### Directions
Search the entries for lines that contain the word "best", and report each one found.

Data excerpts
────────────────────────────────────────

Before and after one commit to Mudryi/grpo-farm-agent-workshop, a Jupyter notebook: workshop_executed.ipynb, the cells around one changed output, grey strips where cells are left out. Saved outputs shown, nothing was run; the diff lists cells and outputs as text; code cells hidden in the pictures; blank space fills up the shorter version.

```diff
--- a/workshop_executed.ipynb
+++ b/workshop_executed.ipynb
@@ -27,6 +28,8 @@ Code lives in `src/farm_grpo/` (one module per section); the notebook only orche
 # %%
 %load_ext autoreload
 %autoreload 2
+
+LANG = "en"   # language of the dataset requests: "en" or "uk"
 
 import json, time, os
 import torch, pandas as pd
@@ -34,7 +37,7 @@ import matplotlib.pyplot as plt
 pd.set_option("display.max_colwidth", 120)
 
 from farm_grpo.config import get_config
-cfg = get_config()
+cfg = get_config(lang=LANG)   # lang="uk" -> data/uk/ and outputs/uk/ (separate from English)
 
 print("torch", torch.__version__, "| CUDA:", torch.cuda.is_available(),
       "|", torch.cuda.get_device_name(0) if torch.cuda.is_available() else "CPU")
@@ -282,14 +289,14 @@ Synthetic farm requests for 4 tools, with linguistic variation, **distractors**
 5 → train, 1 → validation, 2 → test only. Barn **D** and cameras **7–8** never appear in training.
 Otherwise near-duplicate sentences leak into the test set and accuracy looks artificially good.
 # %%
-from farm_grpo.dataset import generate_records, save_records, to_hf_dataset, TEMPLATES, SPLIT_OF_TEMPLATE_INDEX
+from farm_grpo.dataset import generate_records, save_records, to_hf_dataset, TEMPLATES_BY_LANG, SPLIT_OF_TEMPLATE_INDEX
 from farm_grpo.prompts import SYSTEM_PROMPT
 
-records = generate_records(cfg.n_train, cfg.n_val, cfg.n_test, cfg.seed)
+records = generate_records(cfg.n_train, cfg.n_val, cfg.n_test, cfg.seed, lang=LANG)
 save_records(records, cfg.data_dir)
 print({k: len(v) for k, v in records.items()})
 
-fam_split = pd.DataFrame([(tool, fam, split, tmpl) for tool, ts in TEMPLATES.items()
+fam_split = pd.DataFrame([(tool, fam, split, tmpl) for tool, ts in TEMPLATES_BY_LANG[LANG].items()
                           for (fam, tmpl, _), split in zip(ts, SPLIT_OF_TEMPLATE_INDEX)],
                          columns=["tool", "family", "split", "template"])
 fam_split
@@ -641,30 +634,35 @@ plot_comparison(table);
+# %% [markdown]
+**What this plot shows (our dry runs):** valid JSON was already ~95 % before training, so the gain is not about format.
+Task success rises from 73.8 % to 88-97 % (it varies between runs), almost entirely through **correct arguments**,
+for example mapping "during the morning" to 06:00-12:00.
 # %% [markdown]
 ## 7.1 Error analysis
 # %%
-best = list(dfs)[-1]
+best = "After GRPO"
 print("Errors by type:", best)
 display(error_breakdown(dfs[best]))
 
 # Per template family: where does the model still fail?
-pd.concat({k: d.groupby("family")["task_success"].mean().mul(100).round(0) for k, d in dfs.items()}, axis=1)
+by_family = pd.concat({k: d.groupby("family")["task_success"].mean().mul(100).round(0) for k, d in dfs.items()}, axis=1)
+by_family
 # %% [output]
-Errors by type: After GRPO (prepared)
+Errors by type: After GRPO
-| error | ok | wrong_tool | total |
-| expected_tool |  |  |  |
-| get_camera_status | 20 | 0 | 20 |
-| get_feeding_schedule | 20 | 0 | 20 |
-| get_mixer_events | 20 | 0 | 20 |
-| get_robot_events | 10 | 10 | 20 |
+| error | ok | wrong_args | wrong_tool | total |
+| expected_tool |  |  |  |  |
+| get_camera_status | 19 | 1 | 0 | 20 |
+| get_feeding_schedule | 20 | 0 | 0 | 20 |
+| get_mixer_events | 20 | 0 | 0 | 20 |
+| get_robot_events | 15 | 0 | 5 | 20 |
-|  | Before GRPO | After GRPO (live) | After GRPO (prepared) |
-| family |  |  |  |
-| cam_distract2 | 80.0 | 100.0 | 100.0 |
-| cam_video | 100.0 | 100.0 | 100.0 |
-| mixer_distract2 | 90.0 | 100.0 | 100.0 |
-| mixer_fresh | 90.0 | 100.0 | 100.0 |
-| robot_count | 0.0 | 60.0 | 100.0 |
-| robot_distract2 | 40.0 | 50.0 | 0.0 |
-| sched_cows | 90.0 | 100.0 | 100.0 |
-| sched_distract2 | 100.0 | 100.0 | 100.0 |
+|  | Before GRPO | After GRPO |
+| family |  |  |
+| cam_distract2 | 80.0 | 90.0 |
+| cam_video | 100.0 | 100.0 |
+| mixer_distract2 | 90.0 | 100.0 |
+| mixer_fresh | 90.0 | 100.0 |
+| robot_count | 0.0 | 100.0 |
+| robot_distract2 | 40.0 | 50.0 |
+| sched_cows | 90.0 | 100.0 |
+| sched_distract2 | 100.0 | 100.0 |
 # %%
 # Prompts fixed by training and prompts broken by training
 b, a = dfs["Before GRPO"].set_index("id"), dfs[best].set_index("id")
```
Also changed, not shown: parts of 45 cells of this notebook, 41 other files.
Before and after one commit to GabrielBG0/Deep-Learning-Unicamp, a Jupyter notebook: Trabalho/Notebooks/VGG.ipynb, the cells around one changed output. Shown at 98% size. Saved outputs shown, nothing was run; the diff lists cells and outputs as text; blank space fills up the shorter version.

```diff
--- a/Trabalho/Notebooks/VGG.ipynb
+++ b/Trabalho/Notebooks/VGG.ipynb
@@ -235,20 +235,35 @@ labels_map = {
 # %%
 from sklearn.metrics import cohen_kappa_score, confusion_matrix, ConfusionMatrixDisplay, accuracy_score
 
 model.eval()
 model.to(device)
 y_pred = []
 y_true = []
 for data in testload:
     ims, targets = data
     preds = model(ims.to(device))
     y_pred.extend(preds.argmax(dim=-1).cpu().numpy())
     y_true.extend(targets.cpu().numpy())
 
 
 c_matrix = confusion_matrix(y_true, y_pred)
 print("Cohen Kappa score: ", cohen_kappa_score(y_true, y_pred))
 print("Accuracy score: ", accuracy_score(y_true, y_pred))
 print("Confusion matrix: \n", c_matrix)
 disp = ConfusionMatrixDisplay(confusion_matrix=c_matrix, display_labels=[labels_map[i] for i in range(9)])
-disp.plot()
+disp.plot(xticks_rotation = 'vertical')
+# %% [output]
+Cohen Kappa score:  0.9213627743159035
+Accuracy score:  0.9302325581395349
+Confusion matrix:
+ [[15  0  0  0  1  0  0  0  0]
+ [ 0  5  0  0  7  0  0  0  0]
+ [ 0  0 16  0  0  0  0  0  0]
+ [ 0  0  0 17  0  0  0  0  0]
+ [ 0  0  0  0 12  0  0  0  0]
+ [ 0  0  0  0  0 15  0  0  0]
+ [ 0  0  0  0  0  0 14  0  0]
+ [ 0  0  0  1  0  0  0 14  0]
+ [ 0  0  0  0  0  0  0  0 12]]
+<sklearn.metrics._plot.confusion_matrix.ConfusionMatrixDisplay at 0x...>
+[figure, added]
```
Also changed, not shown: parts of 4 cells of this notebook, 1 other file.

────────────────────────────────────────

### Response
-best = list(dfs)[-1]
+best = "After GRPO"
 print("Errors by type:", best)
 display(error_breakdown(dfs[best]))
 b, a = dfs["Before GRPO"].set_index("id"), dfs[best].set_index("id")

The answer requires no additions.